(Web document revisions)
========================================================================

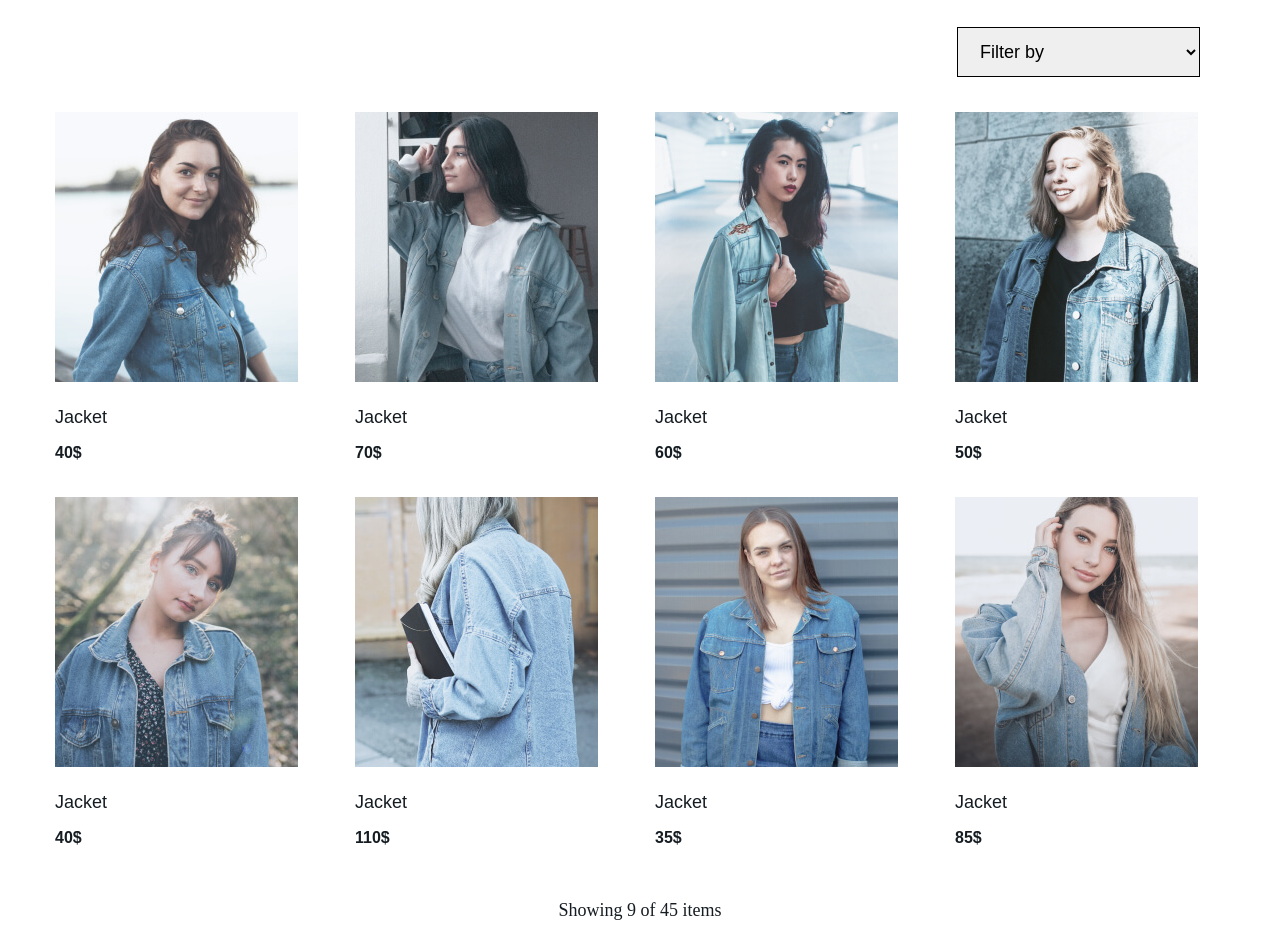
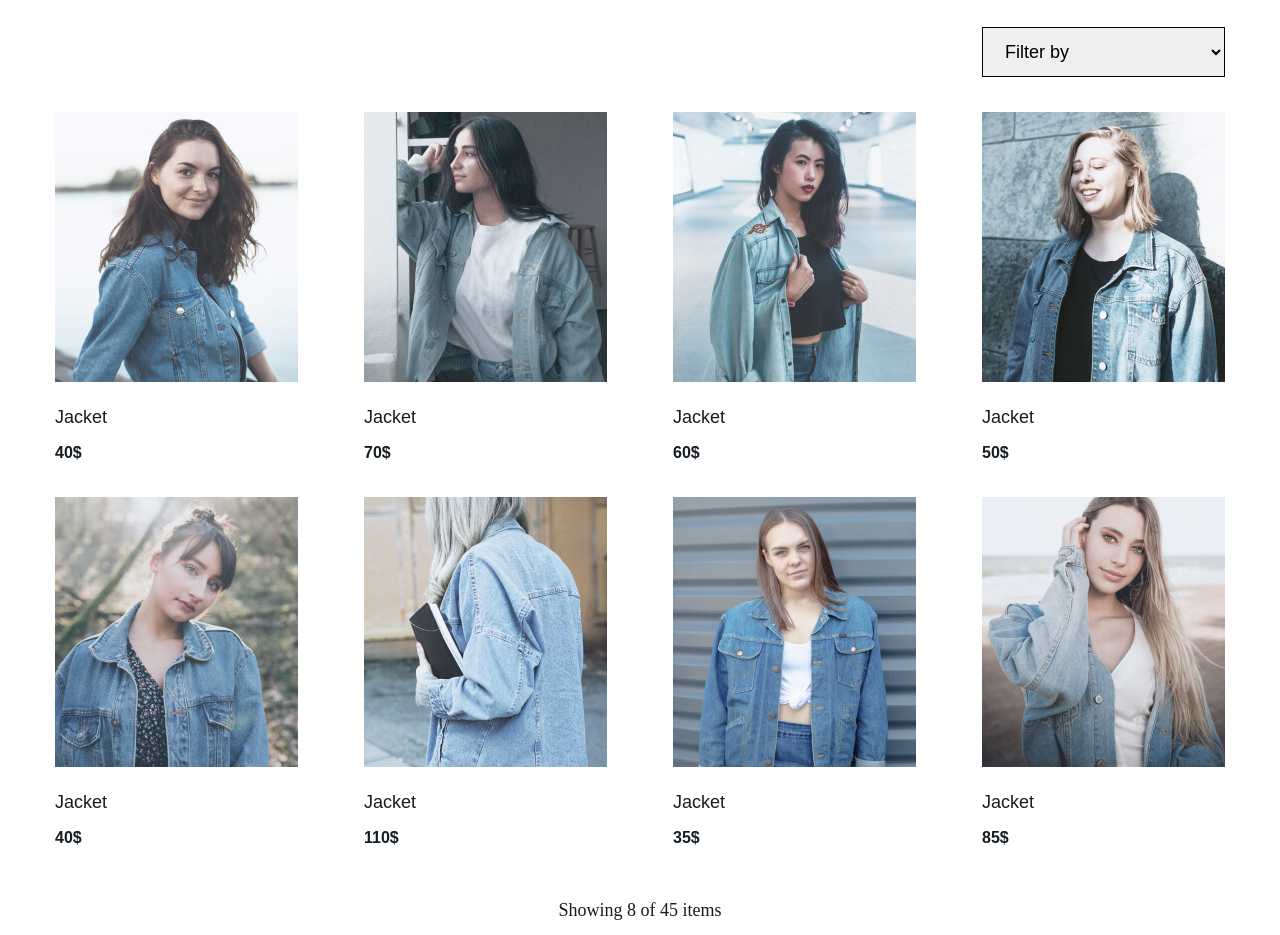
Before and after one commit to L-I-P/denim, a plain HTML site: page pages/catalog/catalog.html in a window 1280 px wide. Shown: the part 337-1272 px from the top of the page. Drawn offline with Linux system fonts and the light colour scheme.

Commit message:
fixed the sizes of cards on the catalog page

```diff
--- a/pages/catalog/catalog.html
+++ b/pages/catalog/catalog.html
@@ -149,7 +149,7 @@
                 </ul>
                 <div class="catalog-continuation">
                     <p class="catalog-number-of-items">
-                        Showing 9 of 45 items
+                        Showing 8 of 45 items
                     </p>
                     <a class="button" href="#">Load more</a>
                 </div>
--- a/pages/catalog/style.css
+++ b/pages/catalog/style.css
@@ -144,7 +144,6 @@ a {
     display: flex;
     justify-content: flex-end;
     align-items: center;
-    padding-right: 25px;
     margin-bottom: 35px;
 }
 
@@ -164,13 +163,14 @@ a {
 .catalog-list {
     display: flex;
     flex-wrap: wrap;
+    justify-content: space-between;
     margin: 0;
     padding: 0;
     list-style: none;
 }
 
 .catalog-item {
-    width: 270px;
+    width: 243px;
     margin-bottom: 25px;
     margin-right: 30px;
 }
```
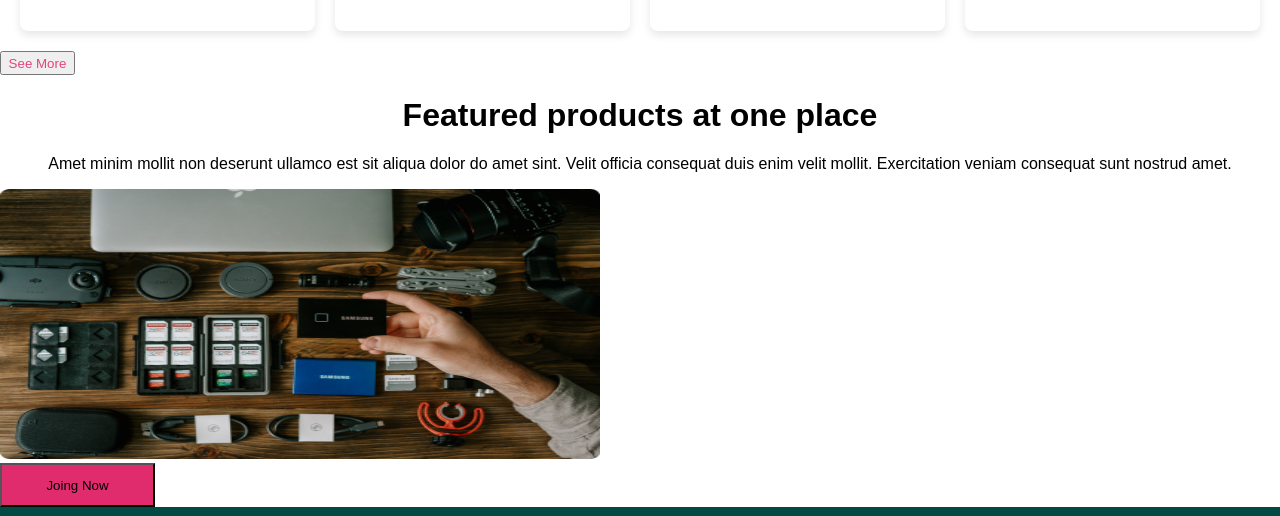
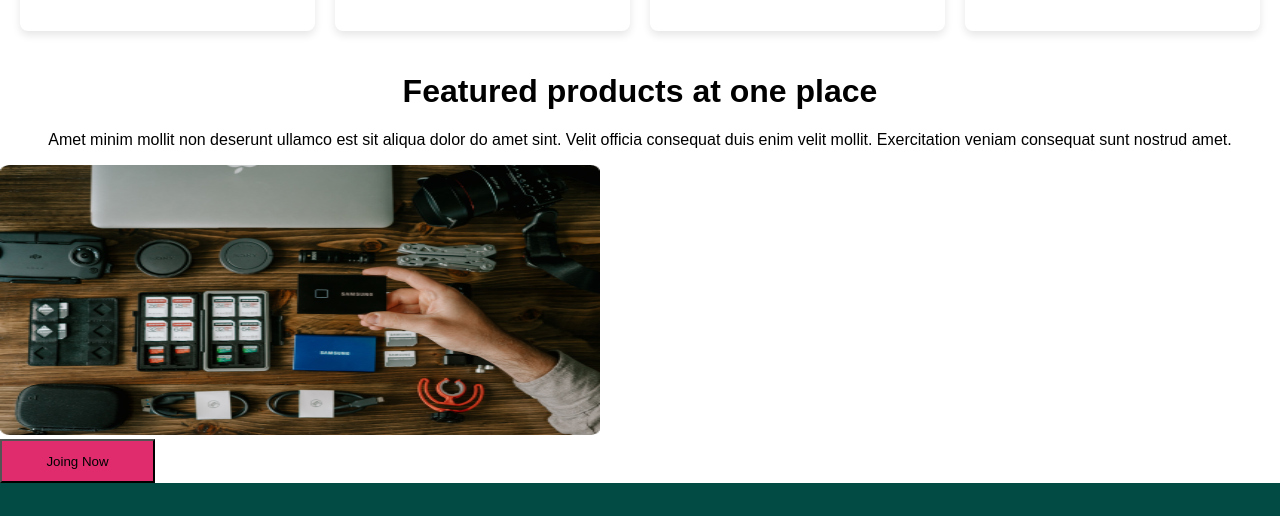
Before and after one commit to foysalwazed/e-website, a plain HTML site: page index.html in a window 1280 px wide. Shown: the part 1836-2352 px from the top of the page. Drawn offline with Linux system fonts and the light colour scheme.

Commit message:
first commit

```diff
--- a/index.html
+++ b/index.html
@@ -161,7 +161,7 @@
     </main>
 
 
-  <button class="btn-2">See More </button>
+
 
 
 
```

========================================================================

- [Exercise prompt]: The entries above, without their pictures, should be written out exactly.

- [Completed task]:
Before and after one commit to L-I-P/denim, a plain HTML site: page pages/catalog/catalog.html in a window 1280 px wide. Shown: the part 337-1272 px from the top of the page. Drawn offline with Linux system fonts and the light colour scheme.

Commit message:
fixed the sizes of cards on the catalog page

```diff
--- a/pages/catalog/catalog.html
+++ b/pages/catalog/catalog.html
@@ -149,7 +149,7 @@
                 </ul>
                 <div class="catalog-continuation">
                     <p class="catalog-number-of-items">
-                        Showing 9 of 45 items
+                        Showing 8 of 45 items
                     </p>
                     <a class="button" href="#">Load more</a>
                 </div>
--- a/pages/catalog/style.css
+++ b/pages/catalog/style.css
@@ -144,7 +144,6 @@ a {
     display: flex;
     justify-content: flex-end;
     align-items: center;
-    padding-right: 25px;
     margin-bottom: 35px;
 }
 
@@ -164,13 +163,14 @@ a {
 .catalog-list {
     display: flex;
     flex-wrap: wrap;
+    justify-content: space-between;
     margin: 0;
     padding: 0;
     list-style: none;
 }
 
 .catalog-item {
-    width: 270px;
+    width: 243px;
     margin-bottom: 25px;
     margin-right: 30px;
 }
```
Before and after one commit to foysalwazed/e-website, a plain HTML site: page index.html in a window 1280 px wide. Shown: the part 1836-2352 px from the top of the page. Drawn offline with Linux system fonts and the light colour scheme.

Commit message:
first commit

```diff
--- a/index.html
+++ b/index.html
@@ -161,7 +161,7 @@
     </main>
 
 
-  <button class="btn-2">See More </button>
+
 
 
 
```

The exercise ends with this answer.